By Brad Foster
There will be gaol time for the individuals involved in the alleged $40 million fraud of NAB – an ex-staffer and an external event supplier – but what lessons are there so that it won’t happen again?
Some wonder why companies put out tenders for events until something like this happens.
In 2018 police conducted raids at the North Shore office of event management company, Human Group, an accountant’s office, and the residence of the Human Group director, Helen Rosamond, following tip-offs from a whistleblower within NAB.
It is alleged that Human Group submitted inflated invoices to the bank for more than a decade that were approved by somebody working within NAB.
That individual is alleged to have been Rosemary Rogers, the now ex chief of staff of the ex CEO of NAB, Andrew Thorburn. She flew to Sydney in March to meet detectives and was charged with dishonestly obtaining a financial advantage by deception and 56 counts of corruptly receiving a benefit.
As well as allegedly approving the inflated invoices, it is claimed Rogers received kick-backs from the Human Group in the millions of dollars.
As one experienced business event practitioner tells micenet, this is a classic case where a company has forgotten the basic checks and balances within their organisation.
“I am sure there must be procurement rules throughout NAB that staff have to follow in regard to approvals and quotes,” the practitioner said.

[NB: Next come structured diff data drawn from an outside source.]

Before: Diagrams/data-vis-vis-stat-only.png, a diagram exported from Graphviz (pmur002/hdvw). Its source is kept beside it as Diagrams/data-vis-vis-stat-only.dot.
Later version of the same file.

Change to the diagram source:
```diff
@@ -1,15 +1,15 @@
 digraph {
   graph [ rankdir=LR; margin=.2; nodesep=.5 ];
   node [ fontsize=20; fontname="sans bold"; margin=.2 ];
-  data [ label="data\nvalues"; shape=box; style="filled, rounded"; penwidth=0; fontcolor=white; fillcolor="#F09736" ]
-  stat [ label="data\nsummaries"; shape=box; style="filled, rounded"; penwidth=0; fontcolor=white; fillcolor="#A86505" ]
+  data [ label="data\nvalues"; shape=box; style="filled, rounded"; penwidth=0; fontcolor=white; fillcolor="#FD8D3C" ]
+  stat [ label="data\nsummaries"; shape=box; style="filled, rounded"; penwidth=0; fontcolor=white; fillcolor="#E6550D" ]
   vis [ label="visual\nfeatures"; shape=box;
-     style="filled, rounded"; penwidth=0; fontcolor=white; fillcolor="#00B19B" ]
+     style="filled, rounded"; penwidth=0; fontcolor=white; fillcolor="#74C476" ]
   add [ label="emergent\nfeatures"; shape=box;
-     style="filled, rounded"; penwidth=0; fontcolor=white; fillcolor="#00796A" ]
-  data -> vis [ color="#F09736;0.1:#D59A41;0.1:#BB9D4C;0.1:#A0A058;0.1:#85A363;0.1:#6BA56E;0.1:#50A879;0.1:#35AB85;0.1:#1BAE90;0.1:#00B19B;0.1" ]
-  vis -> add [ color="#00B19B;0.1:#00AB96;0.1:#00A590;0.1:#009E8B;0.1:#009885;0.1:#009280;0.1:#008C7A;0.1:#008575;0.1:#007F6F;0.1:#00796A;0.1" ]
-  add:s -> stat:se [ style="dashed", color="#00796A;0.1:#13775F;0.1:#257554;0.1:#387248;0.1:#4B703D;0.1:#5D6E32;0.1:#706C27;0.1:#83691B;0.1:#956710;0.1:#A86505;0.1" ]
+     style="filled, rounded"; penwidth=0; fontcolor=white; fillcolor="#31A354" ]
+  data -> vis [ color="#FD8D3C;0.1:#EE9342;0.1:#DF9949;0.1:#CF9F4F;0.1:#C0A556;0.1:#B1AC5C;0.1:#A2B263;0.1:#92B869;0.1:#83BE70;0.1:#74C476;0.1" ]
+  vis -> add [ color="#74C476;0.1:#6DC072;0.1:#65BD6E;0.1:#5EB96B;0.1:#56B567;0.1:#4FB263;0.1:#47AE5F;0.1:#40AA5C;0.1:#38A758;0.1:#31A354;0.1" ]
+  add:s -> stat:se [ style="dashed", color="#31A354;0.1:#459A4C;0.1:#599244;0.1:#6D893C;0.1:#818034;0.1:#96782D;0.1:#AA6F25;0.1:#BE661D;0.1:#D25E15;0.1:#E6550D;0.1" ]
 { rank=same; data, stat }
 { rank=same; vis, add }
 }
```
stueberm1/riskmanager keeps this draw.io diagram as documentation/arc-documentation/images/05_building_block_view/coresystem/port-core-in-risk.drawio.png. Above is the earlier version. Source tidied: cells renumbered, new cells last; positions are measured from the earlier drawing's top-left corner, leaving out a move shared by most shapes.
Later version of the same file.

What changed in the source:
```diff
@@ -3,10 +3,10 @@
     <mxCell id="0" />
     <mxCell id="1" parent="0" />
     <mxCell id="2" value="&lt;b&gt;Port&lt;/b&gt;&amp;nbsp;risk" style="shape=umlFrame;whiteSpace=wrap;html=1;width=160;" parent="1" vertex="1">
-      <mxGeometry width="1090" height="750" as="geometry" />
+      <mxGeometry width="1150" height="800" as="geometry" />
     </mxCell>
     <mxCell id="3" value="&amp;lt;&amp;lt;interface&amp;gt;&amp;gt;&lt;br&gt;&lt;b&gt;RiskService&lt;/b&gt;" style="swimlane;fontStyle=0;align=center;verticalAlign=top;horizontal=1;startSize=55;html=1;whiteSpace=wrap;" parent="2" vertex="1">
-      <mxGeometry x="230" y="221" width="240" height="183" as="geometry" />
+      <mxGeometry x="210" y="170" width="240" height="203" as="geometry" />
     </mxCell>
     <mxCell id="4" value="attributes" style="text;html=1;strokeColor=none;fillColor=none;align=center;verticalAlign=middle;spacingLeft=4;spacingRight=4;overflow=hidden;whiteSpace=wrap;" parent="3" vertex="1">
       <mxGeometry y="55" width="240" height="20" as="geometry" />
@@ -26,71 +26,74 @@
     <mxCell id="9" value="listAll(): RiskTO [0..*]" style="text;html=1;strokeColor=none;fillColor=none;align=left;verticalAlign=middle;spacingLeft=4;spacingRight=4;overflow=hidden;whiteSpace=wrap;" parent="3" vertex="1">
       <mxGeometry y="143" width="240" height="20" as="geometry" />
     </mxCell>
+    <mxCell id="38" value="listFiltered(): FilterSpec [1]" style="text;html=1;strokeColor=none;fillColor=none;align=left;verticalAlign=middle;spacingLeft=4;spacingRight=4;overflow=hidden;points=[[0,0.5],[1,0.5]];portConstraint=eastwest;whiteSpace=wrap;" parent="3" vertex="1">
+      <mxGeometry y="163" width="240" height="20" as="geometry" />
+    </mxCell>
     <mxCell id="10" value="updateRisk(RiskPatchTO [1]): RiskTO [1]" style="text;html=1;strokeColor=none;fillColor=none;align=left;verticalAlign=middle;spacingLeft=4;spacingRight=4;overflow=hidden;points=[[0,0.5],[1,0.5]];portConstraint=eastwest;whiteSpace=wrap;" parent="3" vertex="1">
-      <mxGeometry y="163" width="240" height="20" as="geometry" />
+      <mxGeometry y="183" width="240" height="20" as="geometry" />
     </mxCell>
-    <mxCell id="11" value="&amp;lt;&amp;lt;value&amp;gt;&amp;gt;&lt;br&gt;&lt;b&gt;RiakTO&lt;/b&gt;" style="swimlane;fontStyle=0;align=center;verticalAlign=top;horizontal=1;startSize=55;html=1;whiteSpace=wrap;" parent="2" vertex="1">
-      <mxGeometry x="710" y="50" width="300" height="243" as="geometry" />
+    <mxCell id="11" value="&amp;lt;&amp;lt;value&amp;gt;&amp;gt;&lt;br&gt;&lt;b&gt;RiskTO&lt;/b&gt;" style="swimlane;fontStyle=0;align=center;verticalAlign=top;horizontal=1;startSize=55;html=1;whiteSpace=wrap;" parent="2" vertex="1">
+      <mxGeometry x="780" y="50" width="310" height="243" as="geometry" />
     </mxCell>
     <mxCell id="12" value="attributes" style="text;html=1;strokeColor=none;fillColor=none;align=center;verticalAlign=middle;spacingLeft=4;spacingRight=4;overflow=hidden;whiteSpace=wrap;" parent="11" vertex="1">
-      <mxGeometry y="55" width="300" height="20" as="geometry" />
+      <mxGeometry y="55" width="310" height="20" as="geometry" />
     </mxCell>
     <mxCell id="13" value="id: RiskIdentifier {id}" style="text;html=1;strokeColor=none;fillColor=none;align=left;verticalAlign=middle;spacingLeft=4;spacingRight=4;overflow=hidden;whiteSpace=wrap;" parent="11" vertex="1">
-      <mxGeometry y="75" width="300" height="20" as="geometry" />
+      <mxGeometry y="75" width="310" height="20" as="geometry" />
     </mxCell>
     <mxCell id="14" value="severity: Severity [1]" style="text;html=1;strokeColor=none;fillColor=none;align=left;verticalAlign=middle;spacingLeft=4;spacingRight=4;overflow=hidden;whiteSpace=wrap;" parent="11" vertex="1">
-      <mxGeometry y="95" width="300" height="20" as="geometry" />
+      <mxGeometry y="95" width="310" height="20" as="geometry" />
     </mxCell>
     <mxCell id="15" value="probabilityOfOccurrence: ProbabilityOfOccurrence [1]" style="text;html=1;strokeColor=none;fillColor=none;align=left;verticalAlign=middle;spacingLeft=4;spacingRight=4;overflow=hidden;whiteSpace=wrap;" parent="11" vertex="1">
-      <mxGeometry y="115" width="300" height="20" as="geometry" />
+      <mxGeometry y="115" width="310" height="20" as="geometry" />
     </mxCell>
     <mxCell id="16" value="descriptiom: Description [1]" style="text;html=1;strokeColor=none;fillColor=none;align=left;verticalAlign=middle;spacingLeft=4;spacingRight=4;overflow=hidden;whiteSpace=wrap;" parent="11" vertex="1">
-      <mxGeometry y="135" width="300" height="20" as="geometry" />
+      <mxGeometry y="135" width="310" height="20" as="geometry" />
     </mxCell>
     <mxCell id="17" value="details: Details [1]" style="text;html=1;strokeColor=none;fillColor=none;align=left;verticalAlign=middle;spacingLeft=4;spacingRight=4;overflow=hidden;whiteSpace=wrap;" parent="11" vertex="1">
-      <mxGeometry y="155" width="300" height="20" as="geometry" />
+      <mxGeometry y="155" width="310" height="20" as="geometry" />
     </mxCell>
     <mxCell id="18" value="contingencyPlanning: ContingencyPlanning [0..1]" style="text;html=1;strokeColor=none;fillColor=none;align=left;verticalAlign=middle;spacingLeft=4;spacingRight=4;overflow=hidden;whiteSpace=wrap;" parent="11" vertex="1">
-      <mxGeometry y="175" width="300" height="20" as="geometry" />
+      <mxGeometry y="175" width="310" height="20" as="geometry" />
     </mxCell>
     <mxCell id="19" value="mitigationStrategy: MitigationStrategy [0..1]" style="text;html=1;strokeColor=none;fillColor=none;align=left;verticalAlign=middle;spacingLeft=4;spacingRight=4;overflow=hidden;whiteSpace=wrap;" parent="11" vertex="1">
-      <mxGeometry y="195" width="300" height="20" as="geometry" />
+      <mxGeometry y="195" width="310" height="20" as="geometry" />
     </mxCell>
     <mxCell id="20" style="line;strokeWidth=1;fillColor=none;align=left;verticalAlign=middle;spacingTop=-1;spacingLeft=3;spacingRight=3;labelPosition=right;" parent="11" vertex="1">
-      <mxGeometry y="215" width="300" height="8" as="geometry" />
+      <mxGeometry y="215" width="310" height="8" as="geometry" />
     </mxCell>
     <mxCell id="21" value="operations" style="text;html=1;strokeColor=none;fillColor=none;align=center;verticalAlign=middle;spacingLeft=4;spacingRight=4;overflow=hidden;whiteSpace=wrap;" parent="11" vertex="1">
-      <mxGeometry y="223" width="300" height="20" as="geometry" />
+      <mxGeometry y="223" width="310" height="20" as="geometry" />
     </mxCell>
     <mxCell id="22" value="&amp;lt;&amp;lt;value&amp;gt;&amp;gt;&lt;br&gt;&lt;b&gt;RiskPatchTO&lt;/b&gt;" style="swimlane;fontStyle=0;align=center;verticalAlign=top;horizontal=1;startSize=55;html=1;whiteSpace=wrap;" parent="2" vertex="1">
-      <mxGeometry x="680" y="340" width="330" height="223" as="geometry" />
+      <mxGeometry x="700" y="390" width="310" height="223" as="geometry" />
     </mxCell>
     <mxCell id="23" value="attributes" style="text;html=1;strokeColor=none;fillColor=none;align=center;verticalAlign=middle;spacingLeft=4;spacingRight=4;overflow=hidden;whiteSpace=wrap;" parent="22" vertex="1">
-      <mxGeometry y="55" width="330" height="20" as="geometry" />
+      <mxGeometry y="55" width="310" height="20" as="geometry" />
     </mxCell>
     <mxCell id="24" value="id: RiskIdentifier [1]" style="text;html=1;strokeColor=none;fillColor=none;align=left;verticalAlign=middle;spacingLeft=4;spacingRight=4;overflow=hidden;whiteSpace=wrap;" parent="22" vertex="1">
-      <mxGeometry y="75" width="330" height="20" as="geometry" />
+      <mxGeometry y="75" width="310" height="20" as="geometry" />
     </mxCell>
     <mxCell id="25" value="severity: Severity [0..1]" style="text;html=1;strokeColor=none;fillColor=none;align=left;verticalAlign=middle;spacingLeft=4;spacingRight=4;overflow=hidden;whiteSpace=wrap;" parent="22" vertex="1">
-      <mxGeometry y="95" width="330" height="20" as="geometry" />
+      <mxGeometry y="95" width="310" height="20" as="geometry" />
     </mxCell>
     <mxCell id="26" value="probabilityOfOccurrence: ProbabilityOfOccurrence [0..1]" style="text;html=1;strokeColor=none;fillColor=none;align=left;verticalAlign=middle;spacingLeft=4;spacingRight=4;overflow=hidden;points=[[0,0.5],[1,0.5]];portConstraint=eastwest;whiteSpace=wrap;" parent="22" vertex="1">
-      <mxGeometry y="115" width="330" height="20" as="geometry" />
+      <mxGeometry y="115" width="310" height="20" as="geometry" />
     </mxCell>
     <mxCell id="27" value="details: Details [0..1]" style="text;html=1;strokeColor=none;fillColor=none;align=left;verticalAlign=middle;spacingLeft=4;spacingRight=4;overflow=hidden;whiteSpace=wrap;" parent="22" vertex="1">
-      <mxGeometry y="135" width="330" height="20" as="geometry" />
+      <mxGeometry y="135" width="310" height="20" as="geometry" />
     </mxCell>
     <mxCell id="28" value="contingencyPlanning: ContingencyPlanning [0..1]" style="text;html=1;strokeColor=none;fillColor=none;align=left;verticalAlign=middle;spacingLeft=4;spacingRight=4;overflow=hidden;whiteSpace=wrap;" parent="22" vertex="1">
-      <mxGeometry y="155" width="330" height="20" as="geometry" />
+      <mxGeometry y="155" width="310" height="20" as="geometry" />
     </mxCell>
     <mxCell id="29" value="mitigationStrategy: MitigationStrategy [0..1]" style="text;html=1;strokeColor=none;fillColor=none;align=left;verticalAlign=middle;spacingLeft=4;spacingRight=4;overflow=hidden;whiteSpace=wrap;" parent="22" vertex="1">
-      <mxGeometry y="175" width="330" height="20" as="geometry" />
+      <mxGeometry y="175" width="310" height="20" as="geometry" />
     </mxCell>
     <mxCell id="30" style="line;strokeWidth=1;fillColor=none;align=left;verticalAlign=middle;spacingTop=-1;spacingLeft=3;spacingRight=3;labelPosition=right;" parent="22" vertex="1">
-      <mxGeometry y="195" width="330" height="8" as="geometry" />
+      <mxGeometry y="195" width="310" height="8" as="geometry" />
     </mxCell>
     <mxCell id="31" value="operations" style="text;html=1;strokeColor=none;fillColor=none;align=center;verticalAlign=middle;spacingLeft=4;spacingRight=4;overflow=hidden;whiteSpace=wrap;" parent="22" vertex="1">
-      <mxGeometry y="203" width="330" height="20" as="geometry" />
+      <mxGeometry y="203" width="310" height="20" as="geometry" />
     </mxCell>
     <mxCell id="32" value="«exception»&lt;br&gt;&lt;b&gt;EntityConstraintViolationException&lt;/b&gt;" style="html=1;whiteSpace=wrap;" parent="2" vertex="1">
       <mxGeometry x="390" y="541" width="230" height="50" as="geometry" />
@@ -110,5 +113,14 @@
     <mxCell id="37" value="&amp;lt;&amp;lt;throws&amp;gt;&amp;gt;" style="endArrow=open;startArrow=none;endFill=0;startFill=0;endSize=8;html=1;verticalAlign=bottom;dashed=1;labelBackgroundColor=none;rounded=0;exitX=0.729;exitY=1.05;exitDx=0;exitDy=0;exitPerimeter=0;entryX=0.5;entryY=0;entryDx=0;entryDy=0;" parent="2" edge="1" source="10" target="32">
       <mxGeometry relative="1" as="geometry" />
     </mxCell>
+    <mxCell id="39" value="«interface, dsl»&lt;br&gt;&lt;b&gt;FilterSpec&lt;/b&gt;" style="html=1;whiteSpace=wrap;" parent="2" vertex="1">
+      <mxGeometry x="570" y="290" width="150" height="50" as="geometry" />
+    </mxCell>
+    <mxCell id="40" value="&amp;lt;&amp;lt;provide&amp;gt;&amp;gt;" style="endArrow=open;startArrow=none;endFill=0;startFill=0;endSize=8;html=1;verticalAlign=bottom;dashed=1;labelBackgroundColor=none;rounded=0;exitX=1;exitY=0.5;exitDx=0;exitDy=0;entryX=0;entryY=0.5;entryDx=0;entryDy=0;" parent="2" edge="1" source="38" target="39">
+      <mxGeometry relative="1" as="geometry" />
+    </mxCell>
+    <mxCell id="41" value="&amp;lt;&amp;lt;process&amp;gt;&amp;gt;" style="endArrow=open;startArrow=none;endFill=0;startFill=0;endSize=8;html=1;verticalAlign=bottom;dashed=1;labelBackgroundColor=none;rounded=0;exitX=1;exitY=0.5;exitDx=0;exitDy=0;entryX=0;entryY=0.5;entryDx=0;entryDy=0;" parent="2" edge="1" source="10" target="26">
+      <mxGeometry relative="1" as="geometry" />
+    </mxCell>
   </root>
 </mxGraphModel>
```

“It would be interesting to know if these existed at the top of NAB. They certainly don’t seem to have been followed.
“You should always get competitive tenders on a regular basis however much you may trust a supplier. It is the best way to keep them honest.”
And, we imagine, tendering every three or so years, would also ensure that prices quoted by incumbents are grounded in reality through simple comparison with others.
Our BE practitioner stresses the importance of seeing original third party supplier invoices and ensuring that there are more than one level of checks and balances in place.
This latest NAB case reminds micenet of the sentencing and conviction of Susan Mary Riley in 2009 who defrauded Tourism Whitsundays of almost $360,000 when she was the financial controller of that organisation.
Riley reportedly used money she stole from Tourism Whitsundays for a gambling addiction until the organisation was independently audited and her deception was discovered.
The money she stole was, at the time, equivalent to almost 25 per cent of Tourism Whitsundays’ annual income and resulted in four people being made redundant and the organisation on the brink of collapse.
Following the discovery of Riley’s deception the then Tourism Whitsundays CEO put new policies in place to ensure a similar occurrence could never happen again.
Riley was sentenced to six-and-half years in prison.